■ **What you will do**: Please write out every record exactly, but keep any images out of it.

■ **Material to process**:
.....

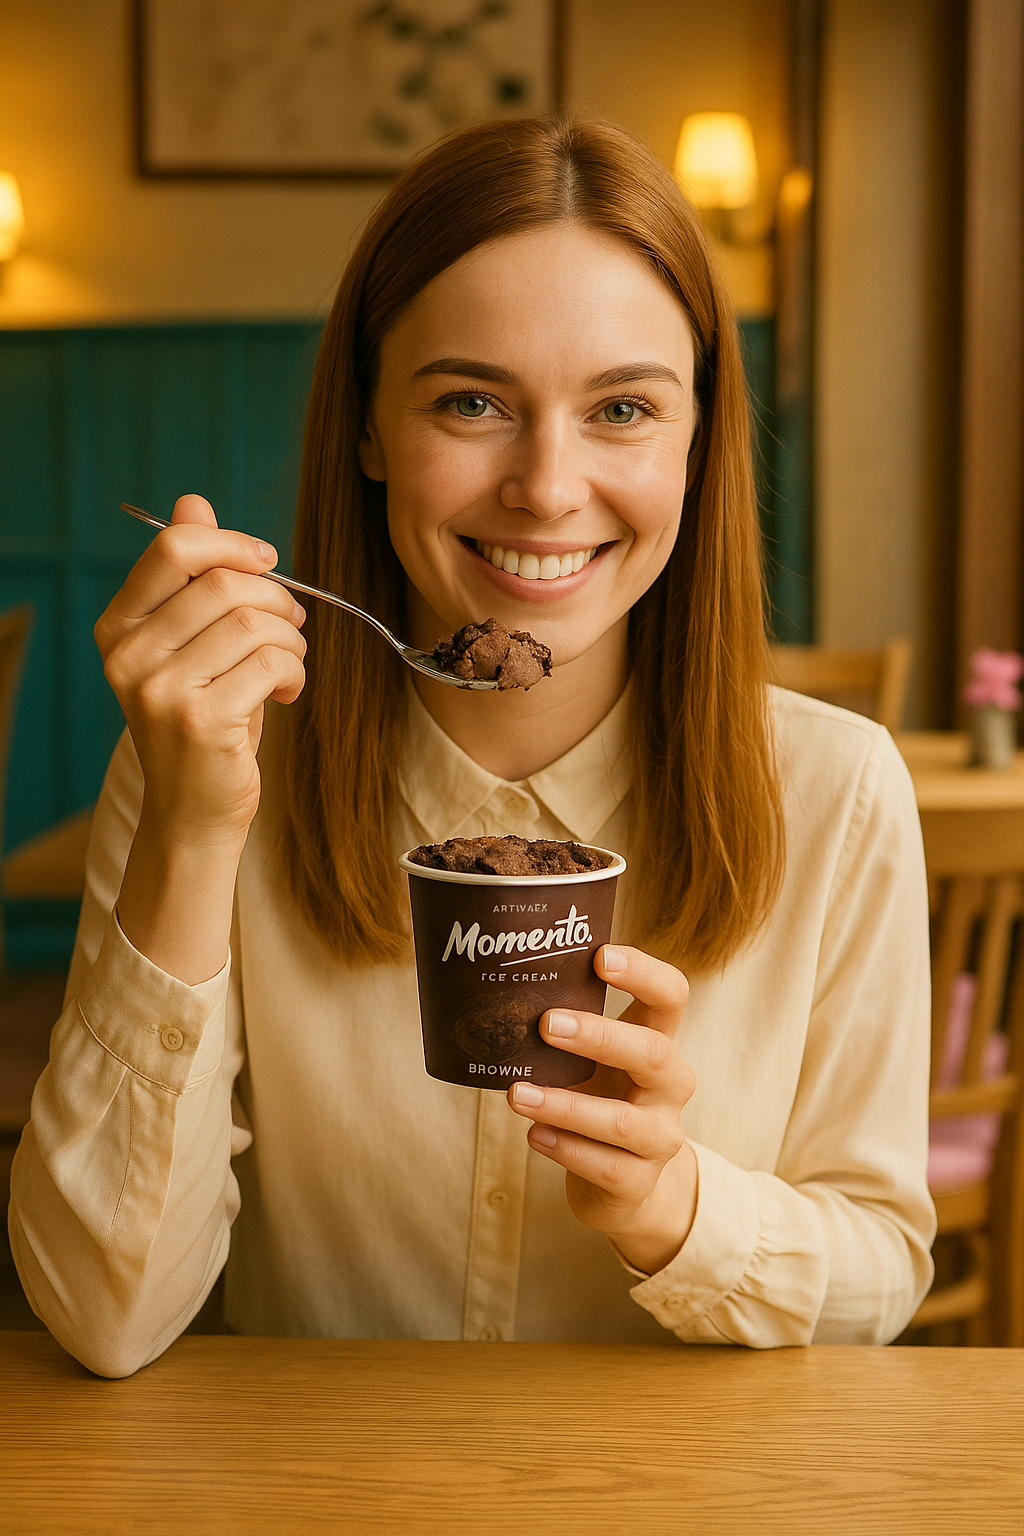
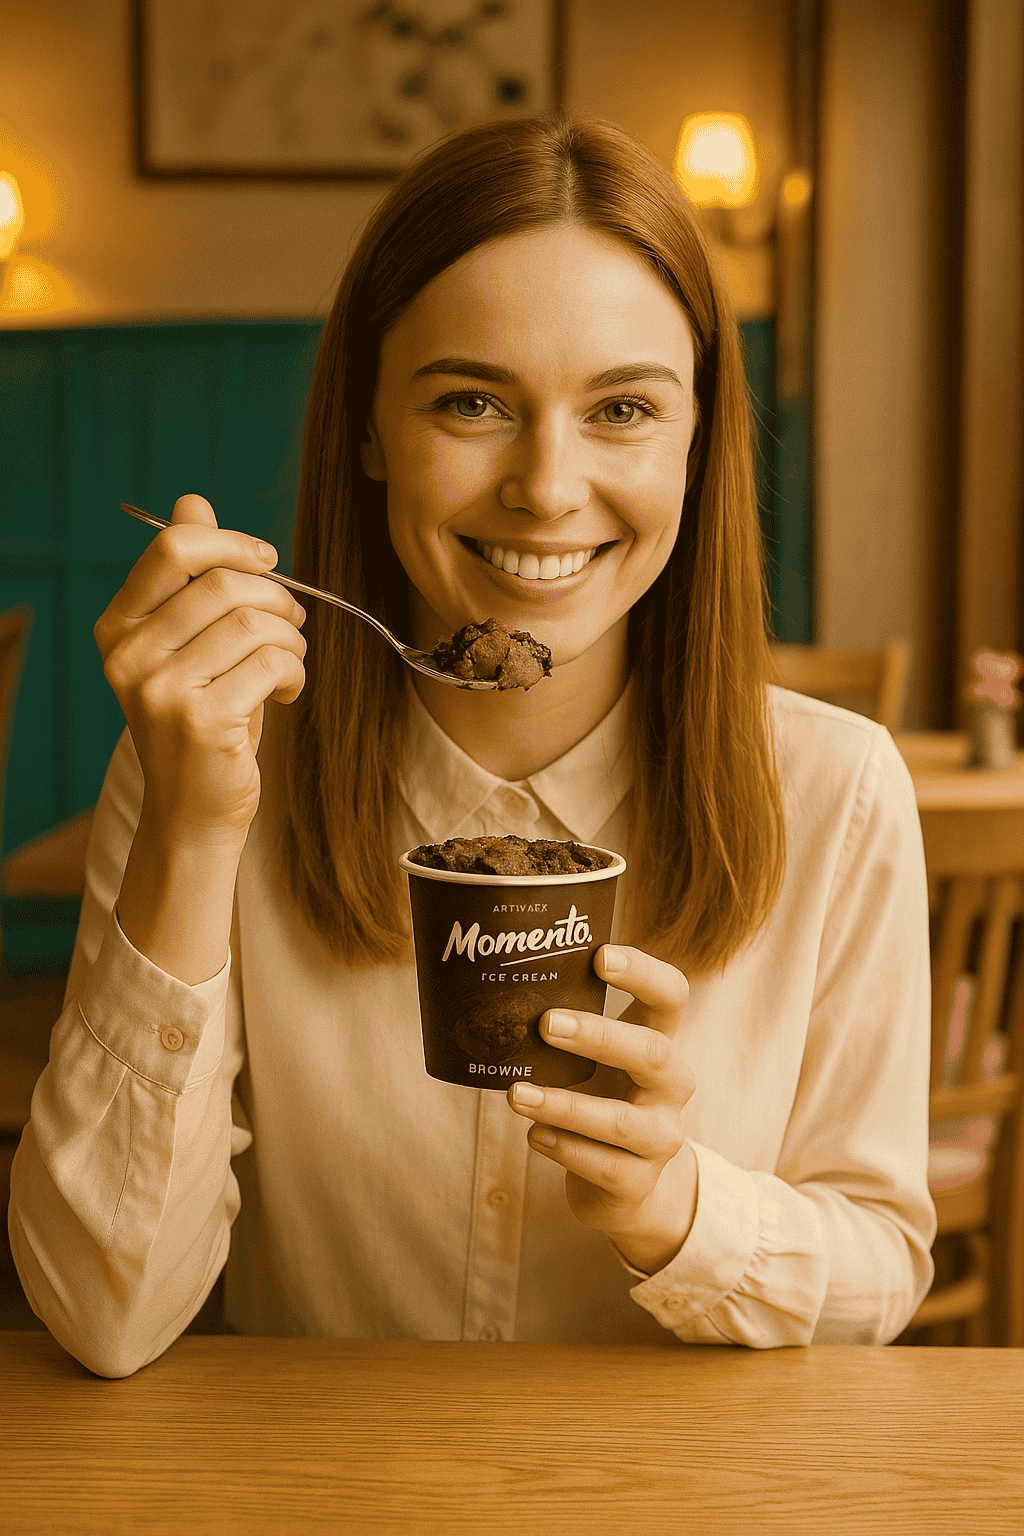
update

diff --git a/src/app/[locale]/layout.tsx b/src/app/[locale]/layout.tsx
@@ -1,5 +1,5 @@
 import { NextIntlClientProvider } from "next-intl";
-import { getMessages } from "next-intl/server";
+import { getMessages, getTranslations } from "next-intl/server";
 import { notFound } from "next/navigation";
 import { routing } from "@/i18n/routing";
 import { ThemeProvider } from "@/components/ThemeProvider";
@@ -12,13 +12,22 @@ import "../globals.css";
 import Footer from "@/components/layout/Footer/Footer";
 import type { Metadata } from "next";
 
-export const metadata: Metadata = {
-    title: "Momento - Artisan Glacier",
-    description: "MOMENTO - Des desserts glacés artisanaux qui transforment chaque instant en un moment mémorable.",
-    icons: {
-        icon: "/icon.png",
-    },
-};
+export async function generateMetadata({
+    params,
+}: {
+    params: Promise<{ locale: string }>;
+}): Promise<Metadata> {
+    const { locale } = await params;
+    const t = await getTranslations({ locale, namespace: "Metadata" });
+
+    return {
+        title: t("title"),
+        description: t("description"),
+        icons: {
+            icon: "/icon.png",
+        },
+    };
+}
 
 const geistSans = Geist({
     variable: "--font-geist-sans",
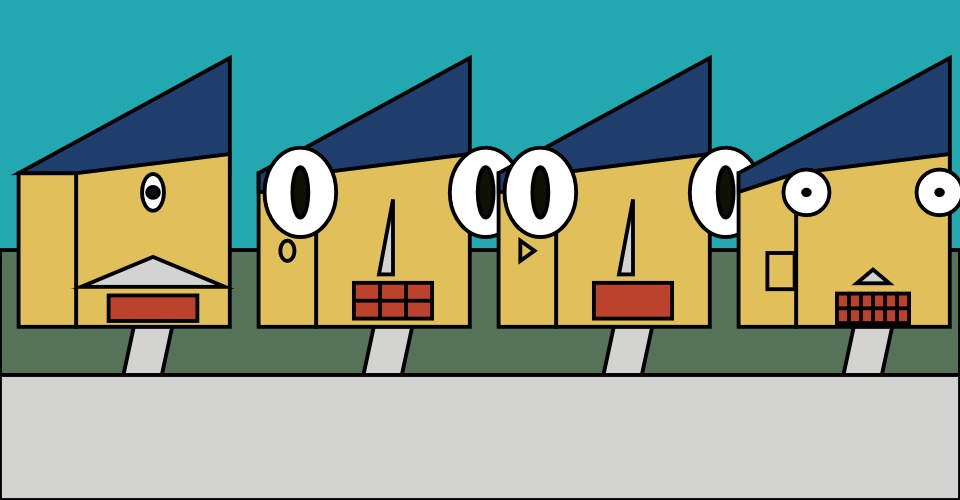
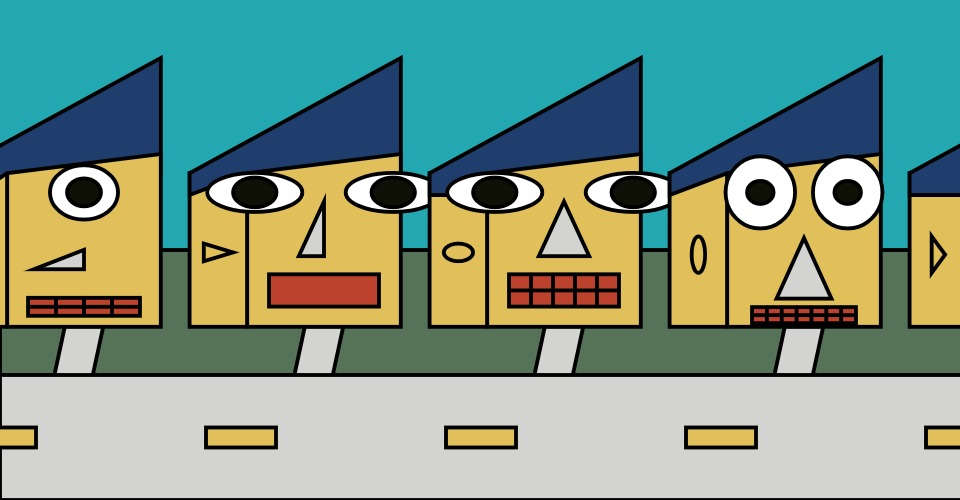
added road lines

diff --git a/arrangement.js b/arrangement.js
@@ -46,6 +46,7 @@ function changeRandomSeed() {
 
 
 function drawPath(bottomOfFaceY){
+  fill(grey);
   strokeWeight(myStrokeWeight);
   let pathWidth=2;
   let pathChangeInX=80;
@@ -96,14 +97,20 @@ function draw () {
     
     faceList[i].faceX-=scrollSpeed;
     pop();
-    fill(grey);
-    strokeWeight(myStrokeWeight*face_scale);
-    rect(0,topOfRoad,width+10,height+5);
+    
     
   }
+  //draw road
+  fill(grey);
+  strokeWeight(myStrokeWeight*face_scale);
+  rect(0,topOfRoad,width+10,height);
+  //draw lines on road
+  rectMode(CENTER);
+  fill(yellow);
+  faceList.forEach((face) => {
+    rect(face.faceX-80,height-(height-topOfRoad)/2,70,20);
+  });
   rectMode(CORNERS);
-    
-    
   if(faceList[0].faceX<=-canvasWidth/4){
     faceList.splice(0,1);
     let face=new Face();

diff --git a/README.md b/README.md
@@ -1,1 +1,1 @@
-I have fixed the bug meaning that the faces had necks whic was me just not setting rectmode in the ear function. I havealso added these paths to the houses. 
+I have added some lines to the road. I think it works as it gives some minimal detail to the raod but the yellow is too brighter colour for this and pulls attention away from the houses. I also think the road itself should be darker. 
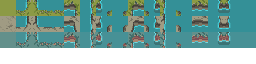
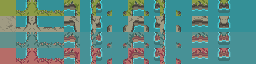
era 3, boss scales w chaos

Changed region(s): [[0.0, 0.75, 1.0, 1.0]]

diff --git a/src/world/dimension.rs b/src/world/dimension.rs
@@ -67,6 +67,7 @@ pub enum Era {
     #[default]
     Main,
     Second,
+    Third,
     DungeonMain,
 }
 
@@ -76,20 +77,23 @@ impl Era {
             Era::Main => 0,
             Era::DungeonMain => 1 * 16,
             Era::Second => 2 * 16,
+            Era::Third => 3 * 16,
         }
     }
     pub fn index(&self) -> usize {
         match self {
             Era::Main => 0,
             Era::Second => 1,
-            Era::DungeonMain => 2,
+            Era::Third => 2,
+            Era::DungeonMain => 3,
         }
     }
     pub fn from_index(index: usize) -> Self {
         match index {
             0 => Era::Main,
             1 => Era::Second,
-            2 => Era::DungeonMain,
+            2 => Era::Third,
+            3 => Era::DungeonMain,
             i => panic!("Invalid Era index:{}", i),
         }
     }
@@ -109,6 +113,7 @@ impl Era {
         match self {
             Era::Main => 0.,
             Era::Second => 3.0,
+            Era::Third => 6.0,
             Era::DungeonMain => 1.0,
         }
     }

diff --git a/src/item/object_actions.rs b/src/item/object_actions.rs
@@ -581,9 +581,8 @@ impl ObjectAction {
                 // Determine next era based on current era
                 let next_era = match current_era {
                     Era::Main => Some(Era::Second),
-                    Era::Second => {
-                        // No Era::Third exists, so this is the end
-                        // Could return None or keep at Second
+                    Era::Second => Some(Era::Third),
+                    Era::Third => {
                         return;
                     }
                     Era::DungeonMain => {

diff --git a/src/enemy/mod.rs b/src/enemy/mod.rs
@@ -433,9 +433,6 @@ fn juice_up_spawned_mobs_per_day(
     let chaos_from_era = era_manager.current_era.get_chaos_modifier();
     let total_chaos = chaos_from_totem + chaos_from_heirlooms + chaos_from_era;
     for (e, mut hp, mut att, mut exp, mob) in elites.iter_mut() {
-        if mob.is_boss() {
-            continue;
-        }
         // 1.5 per day, 0.2 per level, 1 per heirloom, 1 per totem,
         let chaos_factor = 1.5 * night_tracker.days as f32
             + (player_level.single().level as f32 * 0.2)

diff --git a/src/inputs.rs b/src/inputs.rs
@@ -459,7 +459,7 @@ pub fn toggle_inventory(
         if key_input.just_pressed(KeyCode::O) {
             dim_event.send(DimensionSpawnEvent {
                 swap_to_dim_now: true,
-                new_era: Some(Era::Second),
+                new_era: Some(Era::Third),
             });
         }
         if key_input.just_pressed(KeyCode::C) {
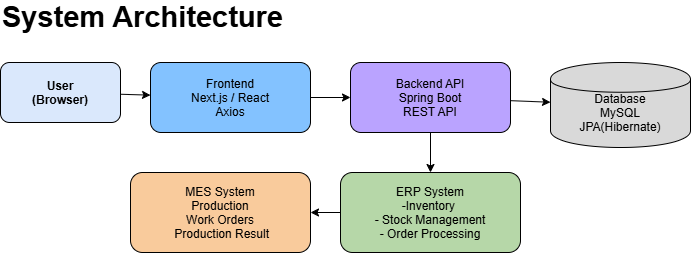
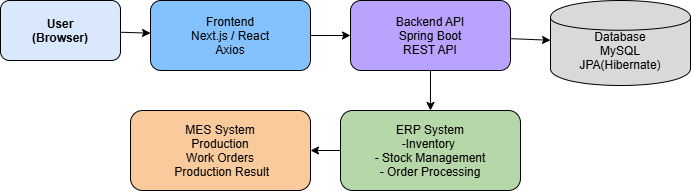
update: diagrams + readme

diff --git a/README.md b/README.md
@@ -1,0 +1,101 @@
+# SHOP - Tennis Racket Commerce
+
+
+![Next.js](https://img.shields.io/badge/Next.js-000000?style=for-the-badge&logo=next.js)
+![React](https://img.shields.io/badge/React-20232A?style=for-the-badge&logo=react)
+![TypeScript](https://img.shields.io/badge/TypeScript-3178C6?style=for-the-badge&logo=typescript)
+![Axios](https://img.shields.io/badge/Axios-5A29E4?style=for-the-badge)
+
+> 테니스 라켓 커머스 플랫폼의 사용자 쇼핑몰 서비스  
+> 상품 탐색부터 주문 생성까지 전체 흐름의 시작점
+
+---
+
+## Overview
+
+이 프로젝트는 단순 쇼핑몰이 아니라  
+ERP / MES와 연결되는 주문 생성 시스템으로 설계되었습니다.
+
+사용자는 상품을 조회하고, SKU 옵션을 선택하고,  
+장바구니 및 주문을 생성하며 이후 ERP 재고 흐름으로 연결됩니다.
+
+---
+
+## Key Features
+
+- 상품 목록 / 상세 조회
+- SKU 옵션 선택
+- 재고 기반 수량 선택
+- 장바구니 관리
+- 주문 생성
+- 주문 목록 / 상세 조회
+
+---
+
+## Screens
+
+Home → Product List → Product Detail → Cart → Checkout → Order
+
+---
+## Core Flow
+
+1. 상품 조회
+2. 옵션(SKU) 선택
+3. 장바구니 담기
+4. 주문 생성
+5. 결제 완료
+6. ERP 재고 차감 연결
+
+
+---
+## Shop System Architecture
+
+<img src="./docs/shop_sys_arch.png" width="1200"/>
+
+## Shop Flow Diagram
+
+<img src="./docs/shop_flow_dg.png" width="1200" height="1000"/>
+
+---
+## Shop ERD
+
+<img src="./docs/shop_erd.png" width="1200"/>
+
+---
+##  Key Points
+
+- SKU 기반 옵션 처리 구조
+- 서버 재고 검증 흐름 반영
+- API 경로 일관성 유지
+- 사용자 경험 중심 UI 설계
+
+---
+##  Tech Stack
+
+| Category  | Stack                          |
+|----------|--------------------------------|
+| Frontend | Next.js, React, TypeScript     |
+| API      | Axios                          |
+| UI       | CSS / Styled Components        |
+
+
+---
+##  Getting Started
+
+```bash
+npm install
+npm run dev
+```
+http://localhost:3000
+---
+## Related Systems
+
+ERP → 재고 관리
+MES → 생산 관리
+
+---
+
+
+이 프로젝트는 단독 서비스가 아니라  
+통합 시스템의 일부입니다.
+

.....

■ **Response to the exercise**:
update

diff --git a/src/app/[locale]/layout.tsx b/src/app/[locale]/layout.tsx
@@ -1,5 +1,5 @@
 import { NextIntlClientProvider } from "next-intl";
-import { getMessages } from "next-intl/server";
+import { getMessages, getTranslations } from "next-intl/server";
 import { notFound } from "next/navigation";
 import { routing } from "@/i18n/routing";
 import { ThemeProvider } from "@/components/ThemeProvider";
@@ -12,13 +12,22 @@ import "../globals.css";
 import Footer from "@/components/layout/Footer/Footer";
 import type { Metadata } from "next";
 
-export const metadata: Metadata = {
-    title: "Momento - Artisan Glacier",
-    description: "MOMENTO - Des desserts glacés artisanaux qui transforment chaque instant en un moment mémorable.",
-    icons: {
-        icon: "/icon.png",
-    },
-};
+export async function generateMetadata({
+    params,
+}: {
+    params: Promise<{ locale: string }>;
+}): Promise<Metadata> {
+    const { locale } = await params;
+    const t = await getTranslations({ locale, namespace: "Metadata" });
+
+    return {
+        title: t("title"),
+        description: t("description"),
+        icons: {
+            icon: "/icon.png",
+        },
+    };
+}
 
 const geistSans = Geist({
     variable: "--font-geist-sans",
added road lines

diff --git a/arrangement.js b/arrangement.js
@@ -46,6 +46,7 @@ function changeRandomSeed() {
 
 
 function drawPath(bottomOfFaceY){
+  fill(grey);
   strokeWeight(myStrokeWeight);
   let pathWidth=2;
   let pathChangeInX=80;
@@ -96,14 +97,20 @@ function draw () {
     
     faceList[i].faceX-=scrollSpeed;
     pop();
-    fill(grey);
-    strokeWeight(myStrokeWeight*face_scale);
-    rect(0,topOfRoad,width+10,height+5);
+    
     
   }
+  //draw road
+  fill(grey);
+  strokeWeight(myStrokeWeight*face_scale);
+  rect(0,topOfRoad,width+10,height);
+  //draw lines on road
+  rectMode(CENTER);
+  fill(yellow);
+  faceList.forEach((face) => {
+    rect(face.faceX-80,height-(height-topOfRoad)/2,70,20);
+  });
   rectMode(CORNERS);
-    
-    
   if(faceList[0].faceX<=-canvasWidth/4){
     faceList.splice(0,1);
     let face=new Face();

diff --git a/README.md b/README.md
@@ -1,1 +1,1 @@
-I have fixed the bug meaning that the faces had necks whic was me just not setting rectmode in the ear function. I havealso added these paths to the houses. 
+I have added some lines to the road. I think it works as it gives some minimal detail to the raod but the yellow is too brighter colour for this and pulls attention away from the houses. I also think the road itself should be darker. 
era 3, boss scales w chaos

Changed region(s): [[0.0, 0.75, 1.0, 1.0]]

diff --git a/src/world/dimension.rs b/src/world/dimension.rs
@@ -67,6 +67,7 @@ pub enum Era {
     #[default]
     Main,
     Second,
+    Third,
     DungeonMain,
 }
 
@@ -76,20 +77,23 @@ impl Era {
             Era::Main => 0,
             Era::DungeonMain => 1 * 16,
             Era::Second => 2 * 16,
+            Era::Third => 3 * 16,
         }
     }
     pub fn index(&self) -> usize {
         match self {
             Era::Main => 0,
             Era::Second => 1,
-            Era::DungeonMain => 2,
+            Era::Third => 2,
+            Era::DungeonMain => 3,
         }
     }
     pub fn from_index(index: usize) -> Self {
         match index {
             0 => Era::Main,
             1 => Era::Second,
-            2 => Era::DungeonMain,
+            2 => Era::Third,
+            3 => Era::DungeonMain,
             i => panic!("Invalid Era index:{}", i),
         }
     }
@@ -109,6 +113,7 @@ impl Era {
         match self {
             Era::Main => 0.,
             Era::Second => 3.0,
+            Era::Third => 6.0,
             Era::DungeonMain => 1.0,
         }
     }

diff --git a/src/item/object_actions.rs b/src/item/object_actions.rs
@@ -581,9 +581,8 @@ impl ObjectAction {
                 // Determine next era based on current era
                 let next_era = match current_era {
                     Era::Main => Some(Era::Second),
-                    Era::Second => {
-                        // No Era::Third exists, so this is the end
-                        // Could return None or keep at Second
+                    Era::Second => Some(Era::Third),
+                    Era::Third => {
                         return;
                     }
                     Era::DungeonMain => {

diff --git a/src/enemy/mod.rs b/src/enemy/mod.rs
@@ -433,9 +433,6 @@ fn juice_up_spawned_mobs_per_day(
     let chaos_from_era = era_manager.current_era.get_chaos_modifier();
     let total_chaos = chaos_from_totem + chaos_from_heirlooms + chaos_from_era;
     for (e, mut hp, mut att, mut exp, mob) in elites.iter_mut() {
-        if mob.is_boss() {
-            continue;
-        }
         // 1.5 per day, 0.2 per level, 1 per heirloom, 1 per totem,
         let chaos_factor = 1.5 * night_tracker.days as f32
             + (player_level.single().level as f32 * 0.2)

diff --git a/src/inputs.rs b/src/inputs.rs
@@ -459,7 +459,7 @@ pub fn toggle_inventory(
         if key_input.just_pressed(KeyCode::O) {
             dim_event.send(DimensionSpawnEvent {
                 swap_to_dim_now: true,
-                new_era: Some(Era::Second),
+                new_era: Some(Era::Third),
             });
         }
         if key_input.just_pressed(KeyCode::C) {
update: diagrams + readme

diff --git a/README.md b/README.md
@@ -1,0 +1,101 @@
+# SHOP - Tennis Racket Commerce
+
+
+![Next.js](https://img.shields.io/badge/Next.js-000000?style=for-the-badge&logo=next.js)
+![React](https://img.shields.io/badge/React-20232A?style=for-the-badge&logo=react)
+![TypeScript](https://img.shields.io/badge/TypeScript-3178C6?style=for-the-badge&logo=typescript)
+![Axios](https://img.shields.io/badge/Axios-5A29E4?style=for-the-badge)
+
+> 테니스 라켓 커머스 플랫폼의 사용자 쇼핑몰 서비스  
+> 상품 탐색부터 주문 생성까지 전체 흐름의 시작점
+
+---
+
+## Overview
+
+이 프로젝트는 단순 쇼핑몰이 아니라  
+ERP / MES와 연결되는 주문 생성 시스템으로 설계되었습니다.
+
+사용자는 상품을 조회하고, SKU 옵션을 선택하고,  
+장바구니 및 주문을 생성하며 이후 ERP 재고 흐름으로 연결됩니다.
+
+---
+
+## Key Features
+
+- 상품 목록 / 상세 조회
+- SKU 옵션 선택
+- 재고 기반 수량 선택
+- 장바구니 관리
+- 주문 생성
+- 주문 목록 / 상세 조회
+
+---
+
+## Screens
+
+Home → Product List → Product Detail → Cart → Checkout → Order
+
+---
+## Core Flow
+
+1. 상품 조회
+2. 옵션(SKU) 선택
+3. 장바구니 담기
+4. 주문 생성
+5. 결제 완료
+6. ERP 재고 차감 연결
+
+
+---
+## Shop System Architecture
+
+<img src="./docs/shop_sys_arch.png" width="1200"/>
+
+## Shop Flow Diagram
+
+<img src="./docs/shop_flow_dg.png" width="1200" height="1000"/>
+
+---
+## Shop ERD
+
+<img src="./docs/shop_erd.png" width="1200"/>
+
+---
+##  Key Points
+
+- SKU 기반 옵션 처리 구조
+- 서버 재고 검증 흐름 반영
+- API 경로 일관성 유지
+- 사용자 경험 중심 UI 설계
+
+---
+##  Tech Stack
+
+| Category  | Stack                          |
+|----------|--------------------------------|
+| Frontend | Next.js, React, TypeScript     |
+| API      | Axios                          |
+| UI       | CSS / Styled Components        |
+
+
+---
+##  Getting Started
+
+```bash
+npm install
+npm run dev
+```
+http://localhost:3000
+---
+## Related Systems
+
+ERP → 재고 관리
+MES → 생산 관리
+
+---
+
+
+이 프로젝트는 단독 서비스가 아니라  
+통합 시스템의 일부입니다.
+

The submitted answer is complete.